## Provided information

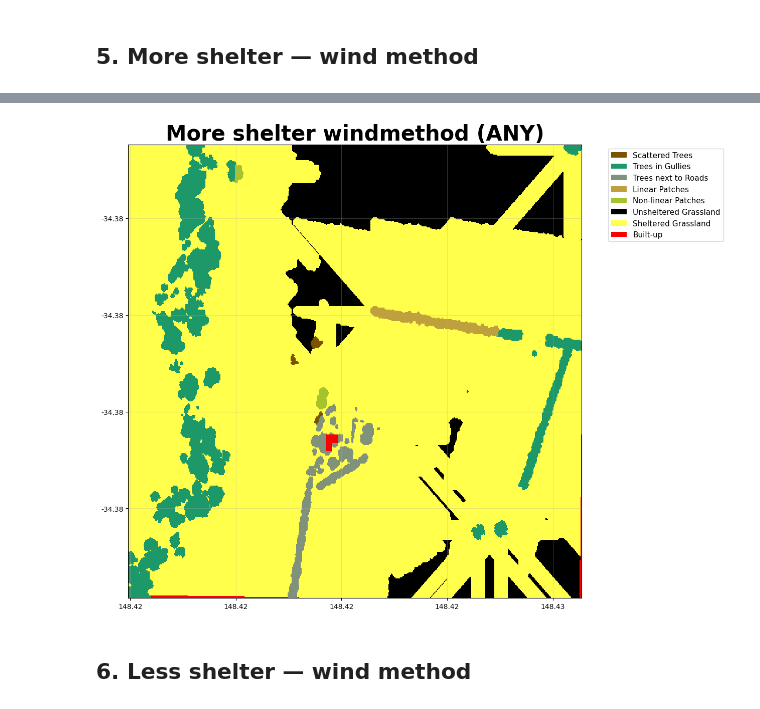
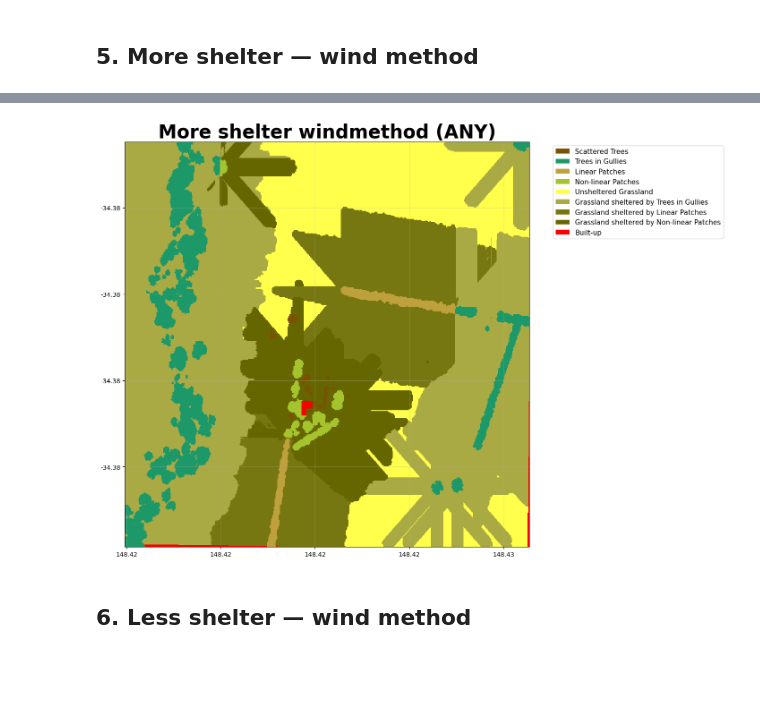
Before and after one commit to ChristopherBradley/shelterbelts, a Jupyter notebook: examples/indices/demo_indices_1m_resolution.ipynb, the cells around one changed output, grey strips where cells are left out. Cells and saved outputs as stored; diff of their text form; code cells hidden in the pictures; blank space fills up the shorter version.

```diff
--- a/examples/indices/demo_indices_1m_resolution.ipynb
+++ b/examples/indices/demo_indices_1m_resolution.ipynb
@@ -108,7 +108,7 @@ ds5, df5 = indices_tif(
     distance_threshold=100,
     buffer_width=50,
     max_shelterbelt_width=70,
-    min_shelterbelt_length=150,
+    min_shelterbelt_length=100,
     min_patch_size=150,
     edge_size=50,
     min_core_size=100000,
@@ -122,12 +122,12 @@ Wall time: 34.4 s
 # %%
 visualise_categories(
-    ds5['linear_categories'],
-    colormap=linear_categories_cmap,
-    labels=linear_categories_labels,
+    ds5['shelter_categories'],
+    colormap=shelter_categories_cmap,
+    labels=shelter_categories_labels,
     title='More shelter windmethod (ANY)',
 )
 # %% [output]
-[figure, old version]
+[figure, new version]
 # %% [markdown]
 ## 6. Less shelter — wind method
 # %%
```
Also changed, not shown: parts of 10 cells of this notebook, 19 other files.
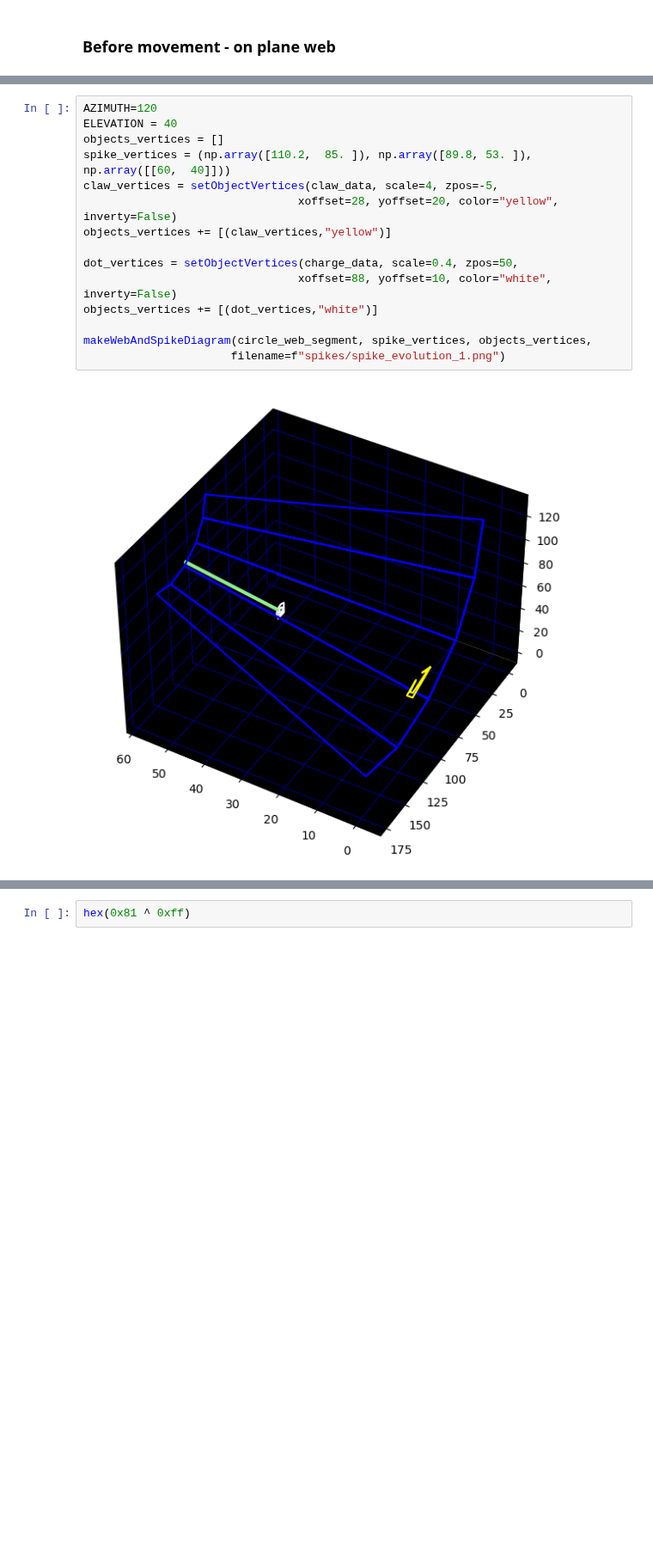
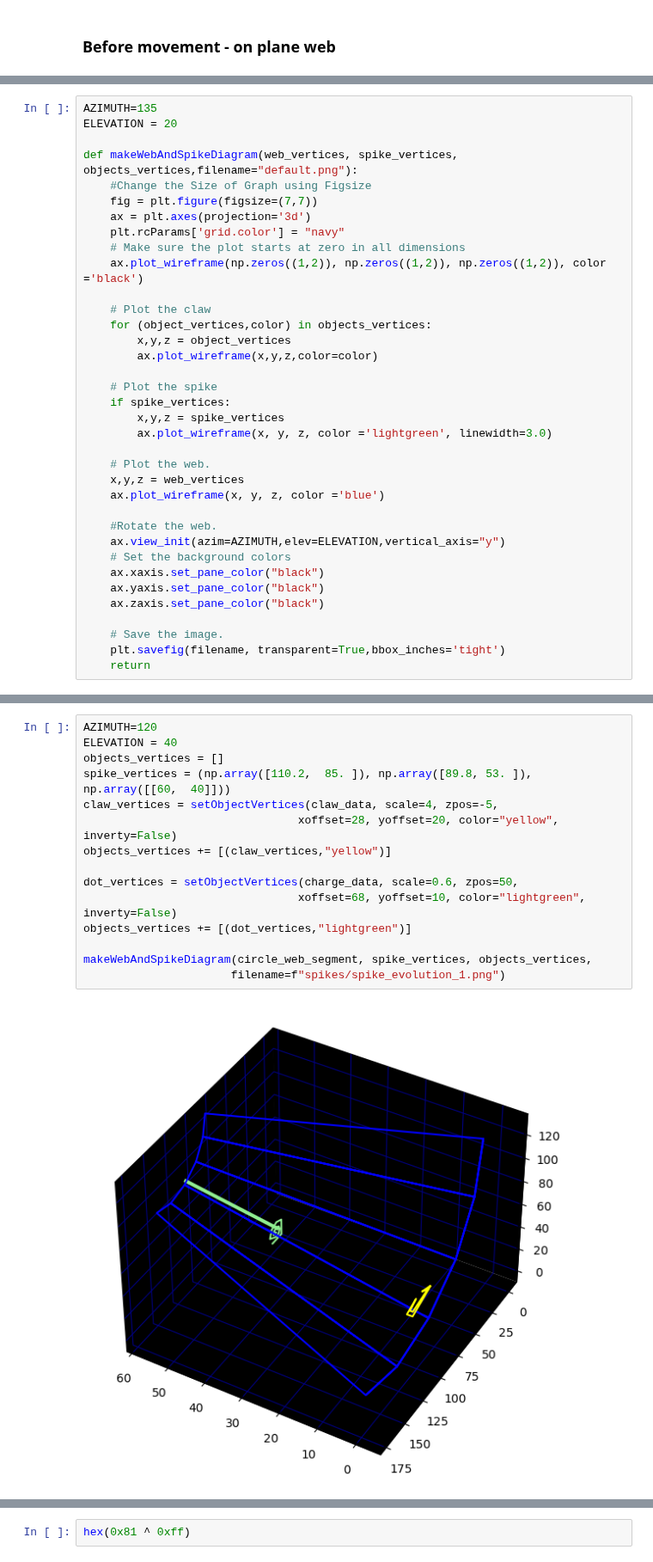
Before and after one commit to mwenge/TempestVsTempest, a Jupyter notebook: notebooks-tempest/spikes - animate movement.ipynb, the cells around one changed output, grey strips where cells are left out. Shown at 86% size. Drawn from its saved outputs; the diff is of its cells as text; blank space fills up the shorter version.

Commit message:
Add more images to spikes

```diff
--- a/notebooks-tempest/spikes - animate movement.ipynb
+++ b/notebooks-tempest/spikes - animate movement.ipynb
@@ -321,0 +273,36 @@ spike_vertices = (
+# %%
+AZIMUTH=135
+ELEVATION = 20
+
+def makeWebAndSpikeDiagram(web_vertices, spike_vertices, objects_vertices,filename="default.png"):
+    #Change the Size of Graph using Figsize
+    fig = plt.figure(figsize=(7,7))
+    ax = plt.axes(projection='3d')
+    plt.rcParams['grid.color'] = "navy"
+    # Make sure the plot starts at zero in all dimensions
+    ax.plot_wireframe(np.zeros((1,2)), np.zeros((1,2)), np.zeros((1,2)), color ='black')
+
+    # Plot the claw
+    for (object_vertices,color) in objects_vertices:
+        x,y,z = object_vertices
+        ax.plot_wireframe(x,y,z,color=color)
+
+    # Plot the spike
+    if spike_vertices:
+        x,y,z = spike_vertices
+        ax.plot_wireframe(x, y, z, color ='lightgreen', linewidth=3.0)
+
+    # Plot the web.
+    x,y,z = web_vertices
+    ax.plot_wireframe(x, y, z, color ='blue')
+
+    #Rotate the web.
+    ax.view_init(azim=AZIMUTH,elev=ELEVATION,vertical_axis="y")
+    # Set the background colors
+    ax.xaxis.set_pane_color("black")
+    ax.yaxis.set_pane_color("black")
+    ax.zaxis.set_pane_color("black")
+
+    # Save the image.
+    plt.savefig(filename, transparent=True,bbox_inches='tight')
+    return
@@ -322,17 +349,17 @@ spike_vertices = (
 # %%
 AZIMUTH=120
 ELEVATION = 40
 objects_vertices = []
 spike_vertices = (np.array([110.2,  85. ]), np.array([89.8, 53. ]), np.array([[60,  40]]))
 claw_vertices = setObjectVertices(claw_data, scale=4, zpos=-5,
                                 xoffset=28, yoffset=20, color="yellow", inverty=False)
 objects_vertices += [(claw_vertices,"yellow")]
 
-dot_vertices = setObjectVertices(charge_data, scale=0.4, zpos=50,
-                                xoffset=88, yoffset=10, color="white", inverty=False)
-objects_vertices += [(dot_vertices,"white")]
+dot_vertices = setObjectVertices(charge_data, scale=0.6, zpos=50,
+                                xoffset=68, yoffset=10, color="lightgreen", inverty=False)
+objects_vertices += [(dot_vertices,"lightgreen")]
 
 makeWebAndSpikeDiagram(circle_web_segment, spike_vertices, objects_vertices,
                       filename=f"spikes/spike_evolution_1.png")
 # %% [output]
-[figure, old version]
+[figure, new version]
```
Also changed, not shown: parts of 11 cells of this notebook, 7 other files.
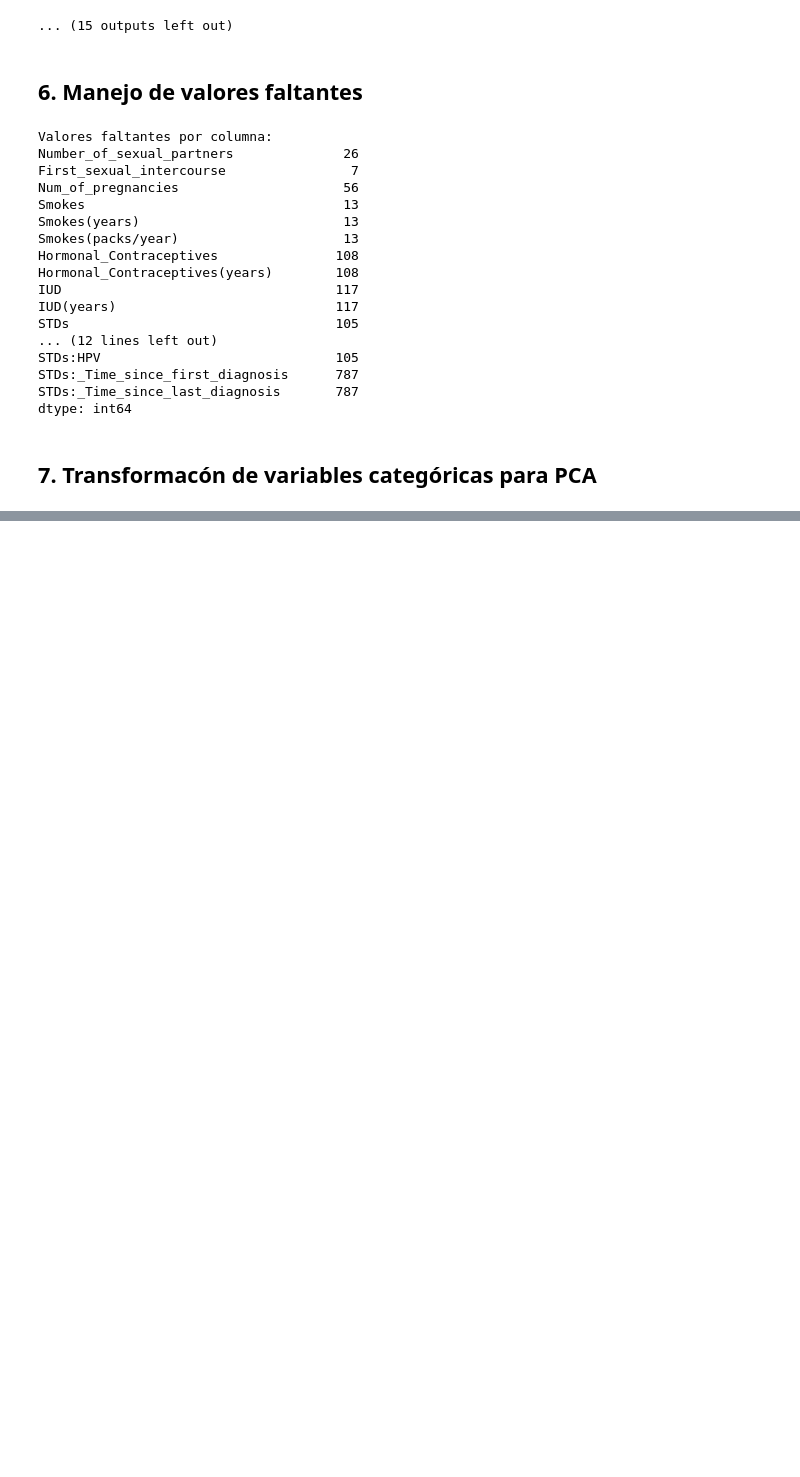
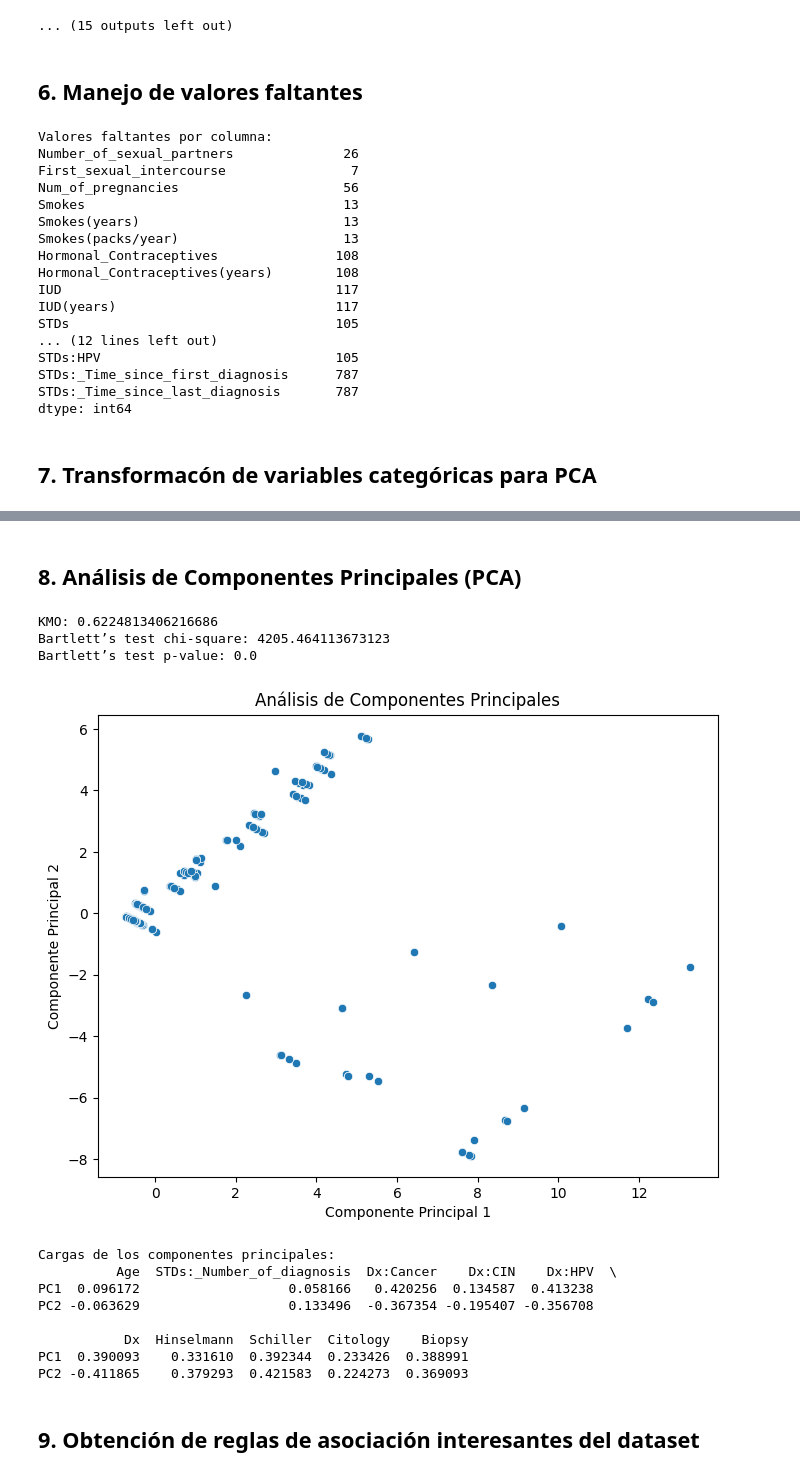
Before and after one commit to Gegdgt/Lab1-DataScience, a Jupyter notebook: Lab1.ipynb, the cells around one changed output, grey strips where cells are left out. Cells and saved outputs as stored; diff of their text form; code cells hidden in the pictures; blank space fills up the shorter version.

```diff
--- a/Lab1.ipynb
+++ b/Lab1.ipynb
@@ -432,0 +433,71 @@ plt.show()
+# %% [markdown]
+## 8. Análisis de Componentes Principales (PCA)
+# %%
+import numpy as np
+import pandas as pd
+import matplotlib.pyplot as plt
+import seaborn as sns
+from sklearn.preprocessing import StandardScaler
+from sklearn.decomposition import PCA
+from factor_analyzer.factor_analyzer import calculate_kmo, calculate_bartlett_sphericity
+
+# Calcular el índice KMO y el test de esfericidad de Bartlett
+def kmo_bartlett_test(data):
+    # KMO Test
+    kmo_all, kmo_model = calculate_kmo(data)
+
+    # Bartlett's test
+    chi_square_value, p_value = calculate_bartlett_sphericity(data)
+
+    return kmo_model, chi_square_value, p_value
+
+# Seleccionamos las variables numéricas
+num_vars = [col for col, tipo in var_types.items() if 'Cuantitativa' in tipo]
+num_df = df[num_vars].dropna()
+
+# Aplicamos el test de KMO y Bartlett
+kmo_model, chi_square_value, p_value = kmo_bartlett_test(num_df)
+print(f"KMO: {kmo_model}")
+print(f"Bartlett’s test chi-square: {chi_square_value}")
+print(f"Bartlett’s test p-value: {p_value}")
+
+# Realizamos el PCA si los resultados de los tests son favorables
+if kmo_model > 0.6 and p_value < 0.05:
+    # Estandarizar los datos numéricos
+    scaler = StandardScaler()
+    num_df_scaled = scaler.fit_transform(num_df)
+
+    # Aplicar PCA
+    pca = PCA(n_components=2)
+    principal_components = pca.fit_transform(num_df_scaled)
+    principal_df = pd.DataFrame(data=principal_components, columns=['PC1', 'PC2'])
+
+    # Visualización de PCA
+    plt.figure(figsize=(8, 6))
+    sns.scatterplot(x=principal_df['PC1'], y=principal_df['PC2'])
+    plt.title('Análisis de Componentes Principales')
+    plt.xlabel('Componente Principal 1')
+    plt.ylabel('Componente Principal 2')
+    plt.show()
+
+    # Interpretación de los componentes
+    pca_loadings = pd.DataFrame(pca.components_, columns=num_df.columns, index=['PC1', 'PC2'])
+    print("Cargas de los componentes principales:")
+    print(pca_loadings)
+else:
+    print("No es conveniente aplicar PCA dado que el índice KMO o el test de esfericidad de Bartlett no son favorables.")
+# %% [output]
+KMO: 0.6224813406216686
+Bartlett’s test chi-square: 4205.464113673123
+Bartlett’s test p-value: 0.0
+[figure, added]
+Cargas de los componentes principales:
+          Age  STDs:_Number_of_diagnosis  Dx:Cancer    Dx:CIN    Dx:HPV  \
+PC1  0.096172                   0.058166   0.420256  0.134587  0.413238
+PC2 -0.063629                   0.133496  -0.367354 -0.195407 -0.356708
+
+           Dx  Hinselmann  Schiller  Citology    Biopsy
+PC1  0.390093    0.331610  0.392344  0.233426  0.388991
+PC2 -0.411865    0.379293  0.421583  0.224273  0.369093
+# %% [markdown]
+## 9. Obtención de reglas de asociación interesantes del dataset
```
Also changed, not shown: parts of 3 cells of this notebook.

## Work to be completed
Only lines containing the string "yoffset" are needed. Pull each of them out of the records above.

## Answer for the task
                                 xoffset=28, yoffset=20, color="yellow", inverty=False)
-                                xoffset=88, yoffset=10, color="white", inverty=False)
+                                xoffset=68, yoffset=10, color="lightgreen", inverty=False)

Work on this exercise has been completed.